**EXERCISE**
For the data below, work out how many lines include the string "className" and report only the number.

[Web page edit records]
# # # # # # #
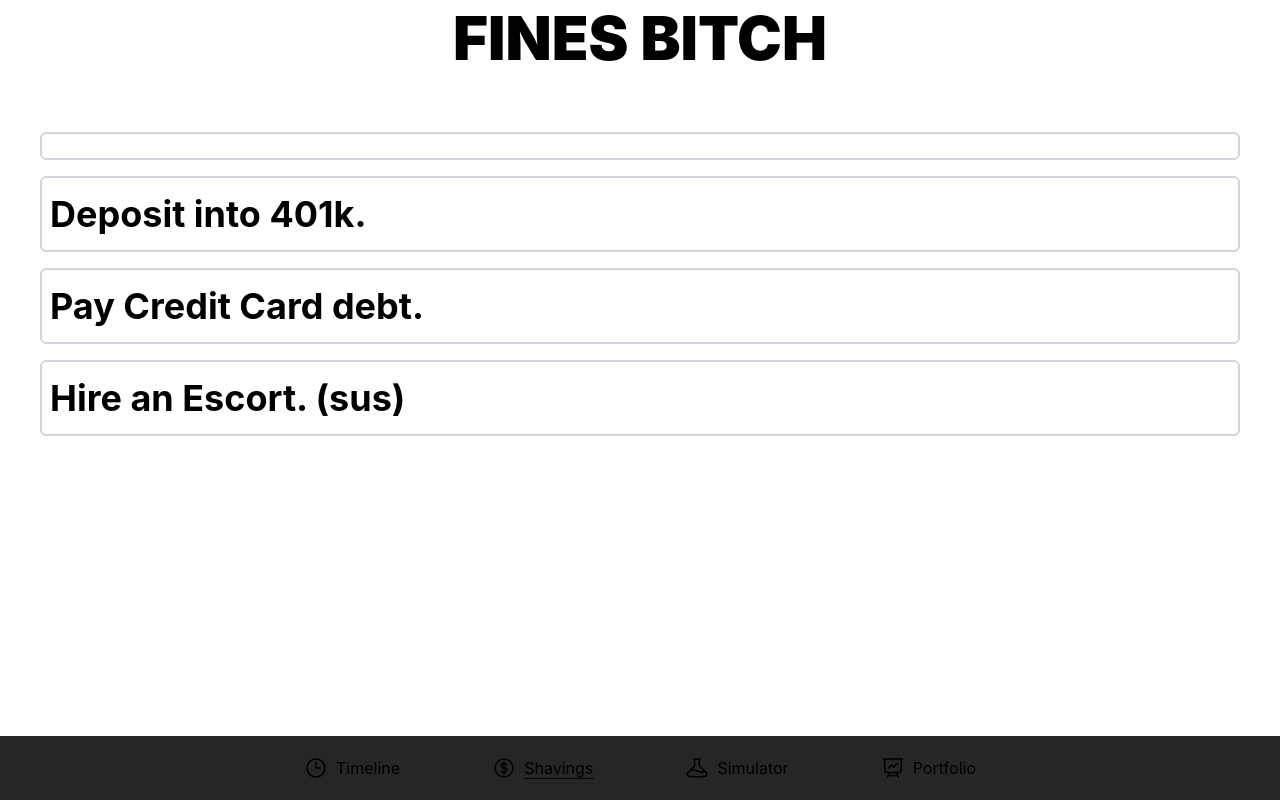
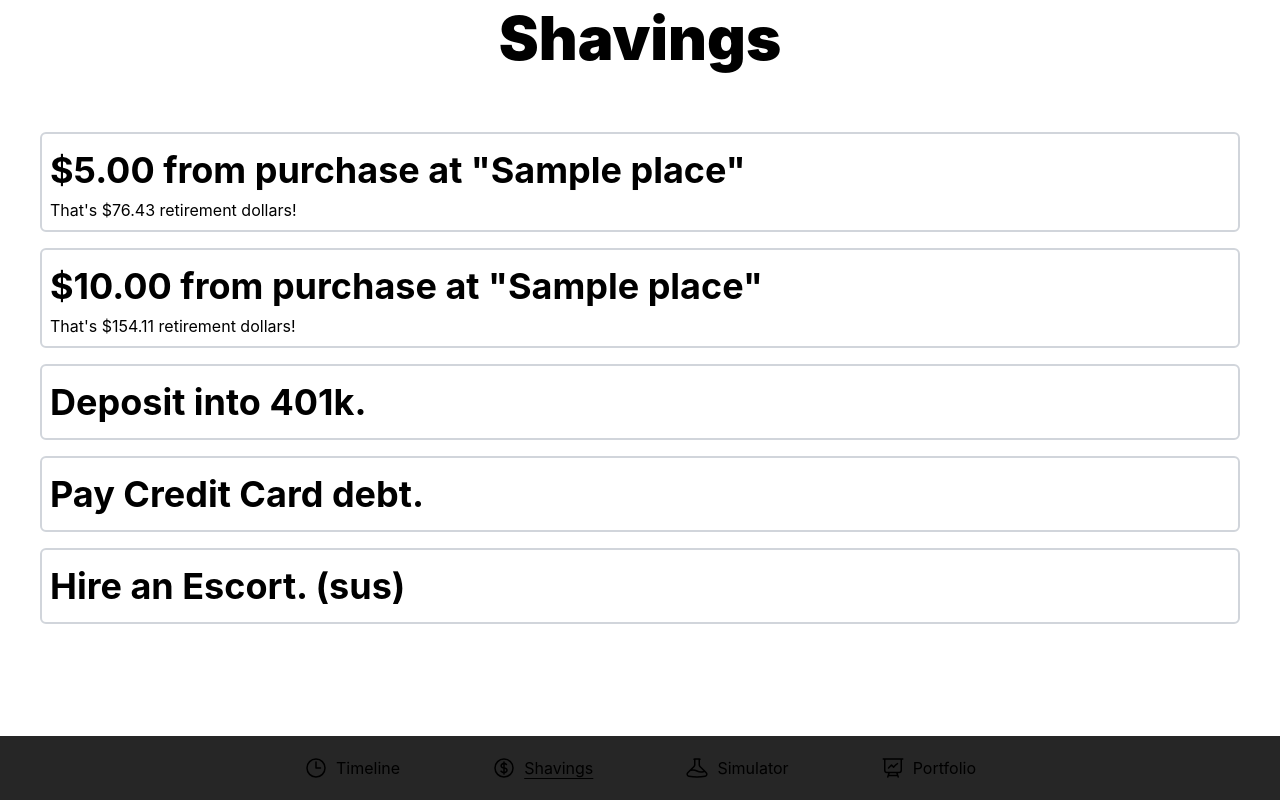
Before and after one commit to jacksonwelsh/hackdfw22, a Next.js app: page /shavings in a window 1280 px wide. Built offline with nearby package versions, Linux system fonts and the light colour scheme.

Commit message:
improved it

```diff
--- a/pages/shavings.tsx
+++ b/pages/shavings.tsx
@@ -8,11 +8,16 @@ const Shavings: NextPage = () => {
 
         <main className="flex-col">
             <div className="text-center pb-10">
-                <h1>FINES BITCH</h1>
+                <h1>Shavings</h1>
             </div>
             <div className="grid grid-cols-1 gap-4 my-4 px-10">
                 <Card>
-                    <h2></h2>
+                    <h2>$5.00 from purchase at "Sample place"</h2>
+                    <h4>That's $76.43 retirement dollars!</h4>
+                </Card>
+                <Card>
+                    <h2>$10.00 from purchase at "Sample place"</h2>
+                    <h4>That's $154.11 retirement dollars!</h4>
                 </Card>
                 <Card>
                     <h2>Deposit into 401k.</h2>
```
# # # # # # #
**ANSWER AREA**
3